In the one month since social distancing had interrupted our contact, he had aged considerably. By the time I got him to the hospital the following week, he could hardly breathe or walk. In my head, I set November as a goal, and the rescheduled Masters as our destination.

As each day got worse, though, I shortened the timeline and envisioned us in England cheering his beloved Liverpool to its first ever Premier League title, or in Barcelona where he’d finally get to glimpse his favorite athlete, Messi, in person.

In the end, we settled for rerun El Clásicos on his bedside TV. My father, Joseph J. McLane, died on May 5, twenty days after he was first diagnosed, at age 74.


My dad was my hero, not because he was extraordinary in any way. In fact, he could sometimes disappoint me. He seemed to have all the answers when I was young, and even if he didn’t as I matured into a man, time had softened his rough edges, and he aged gracefully, unlike the junky old cars he was fond of buying.

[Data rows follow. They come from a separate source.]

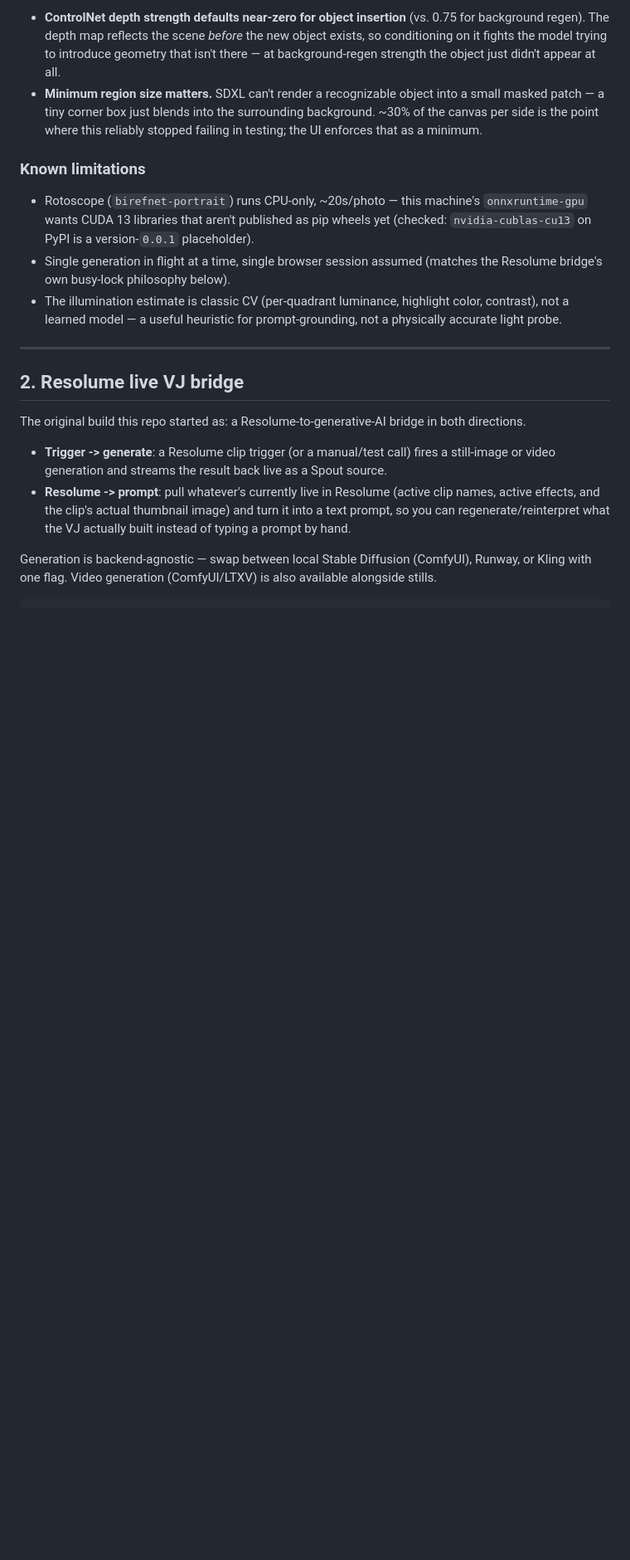
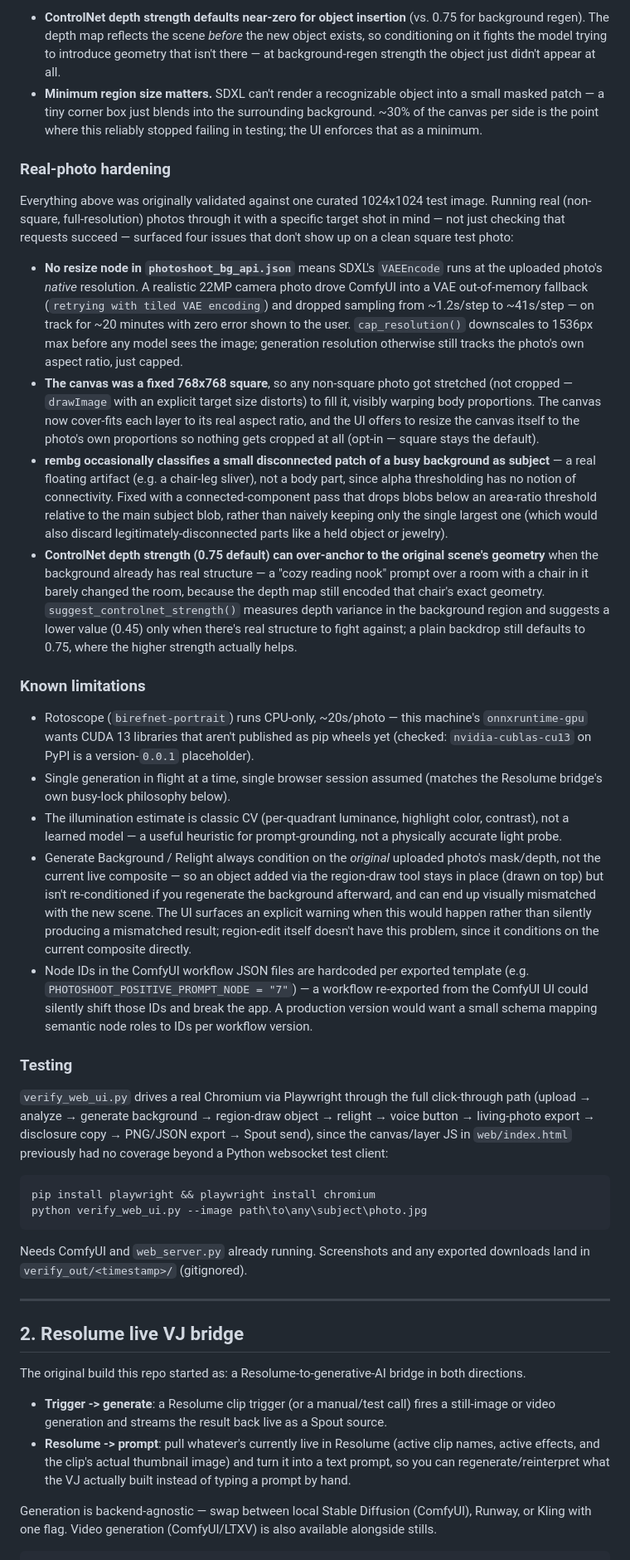
Before and after one commit to BGavazzi/mixed-reality-photobooth, a Markdown page: README.md, the part around one of its changes. Shown at 83% size. Drawn GitHub-style; blank space fills up the shorter version.

Commit message:
Update README to document tonight's real-photo hardening fixes
Sync the docs with the fixes in the previous commit: resolution cap,
rotoscope connected-component cleanup, canvas-fit/aspect-ratio handling,
ControlNet strength auto-suggestion, the still-open composite-state
limitation, and verify_web_ui.py as a documented testing tool. Also notes
the Spout squash fix in the Resolume bridge section and adds two roadmap
items (per-layer Spout output, RAW/camera input) surfaced during tonight's
testing.

Co-Authored-By: Claude Sonnet 5 <noreply@anthropic.com>
Claude-Session: https://claude.ai/code/session_011L1RRvqBrQ7ofKoegDdZNf

````diff
--- a/README.md
+++ b/README.md
@@ -119,6 +125,44 @@ Two things that matter for this to actually work, found empirically:
   where this reliably stopped failing in testing; the UI enforces that
   as a minimum.
 
+### Real-photo hardening
+
+Everything above was originally validated against one curated 1024x1024
+test image. Running real (non-square, full-resolution) photos through it
+with a specific target shot in mind — not just checking that requests
+succeed — surfaced four issues that don't show up on a clean square test
+photo:
+
+- **No resize node in `photoshoot_bg_api.json`** means SDXL's `VAEEncode`
+  runs at the uploaded photo's *native* resolution. A realistic 22MP
+  camera photo drove ComfyUI into a VAE out-of-memory fallback
+  (`retrying with tiled VAE encoding`) and dropped sampling from
+  ~1.2s/step to ~41s/step — on track for ~20 minutes with zero error
+  shown to the user. `cap_resolution()` downscales to 1536px max before
+  any model sees the image; generation resolution otherwise still tracks
+  the photo's own aspect ratio, just capped.
+- **The canvas was a fixed 768x768 square**, so any non-square photo got
+  stretched (not cropped — `drawImage` with an explicit target size
+  distorts) to fill it, visibly warping body proportions. The canvas now
+  cover-fits each layer to its real aspect ratio, and the UI offers to
+  resize the canvas itself to the photo's own proportions so nothing gets
+  cropped at all (opt-in — square stays the default).
+- **rembg occasionally classifies a small disconnected patch of a busy
+  background as subject** — a real floating artifact (e.g. a chair-leg
+  sliver), not a body part, since alpha thresholding has no notion of
+  connectivity. Fixed with a connected-component pass that drops blobs
+  below an area-ratio threshold relative to the main subject blob, rather
+  than naively keeping only the single largest one (which would also
+  discard legitimately-disconnected parts like a held object or jewelry).
+- **ControlNet depth strength (0.75 default) can over-anchor to the
+  original scene's geometry** when the background already has real
+  structure — a "cozy reading nook" prompt over a room with a chair in it
+  barely changed the room, because the depth map still encoded that
+  chair's exact geometry. `suggest_controlnet_strength()` measures depth
+  variance in the background region and suggests a lower value (0.45)
+  only when there's real structure to fight against; a plain backdrop
+  still defaults to 0.75, where the higher strength actually helps.
+
 ### Known limitations
 
 - Rotoscope (`birefnet-portrait`) runs CPU-only, ~20s/photo — this
@@ -130,6 +174,36 @@ Two things that matter for this to actually work, found empirically:
 - The illumination estimate is classic CV (per-quadrant luminance,
   highlight color, contrast), not a learned model — a useful heuristic
   for prompt-grounding, not a physically accurate light probe.
+- Generate Background / Relight always condition on the *original*
+  uploaded photo's mask/depth, not the current live composite — so an
+  object added via the region-draw tool stays in place (drawn on top)
+  but isn't re-conditioned if you regenerate the background afterward,
+  and can end up visually mismatched with the new scene. The UI surfaces
+  an explicit warning when this would happen rather than silently
+  producing a mismatched result; region-edit itself doesn't have this
+  problem, since it conditions on the current composite directly.
+- Node IDs in the ComfyUI workflow JSON files are hardcoded per exported
+  template (e.g. `PHOTOSHOOT_POSITIVE_PROMPT_NODE = "7"`) — a workflow
+  re-exported from the ComfyUI UI could silently shift those IDs and
+  break the app. A production version would want a small schema mapping
+  semantic node roles to IDs per workflow version.
+
+### Testing
+
+`verify_web_ui.py` drives a real Chromium via Playwright through the full
+click-through path (upload → analyze → generate background → region-draw
+object → relight → voice button → living-photo export → disclosure copy
+→ PNG/JSON export → Spout send), since the canvas/layer JS in
+`web/index.html` previously had no coverage beyond a Python websocket
+test client:
+
+```
+pip install playwright && playwright install chromium
+python verify_web_ui.py --image path\to\any\subject\photo.jpg
+```
+
+Needs ComfyUI and `web_server.py` already running. Screenshots and any
+exported downloads land in `verify_out/<timestamp>/` (gitignored).
 
 ---
 
````
Also changed, not shown: other parts of README.md (+22 -3 lines).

A daddy’s boy, I viewed him through that prism, even after my parents divorced. It took years to appreciate how gallant his life had been. His mother was sick most of his childhood and died when he was 10. His father, a WWII veteran, had an unhealthy relationship with alcohol, as did his older brother. His younger brother perished in a car accident at 21.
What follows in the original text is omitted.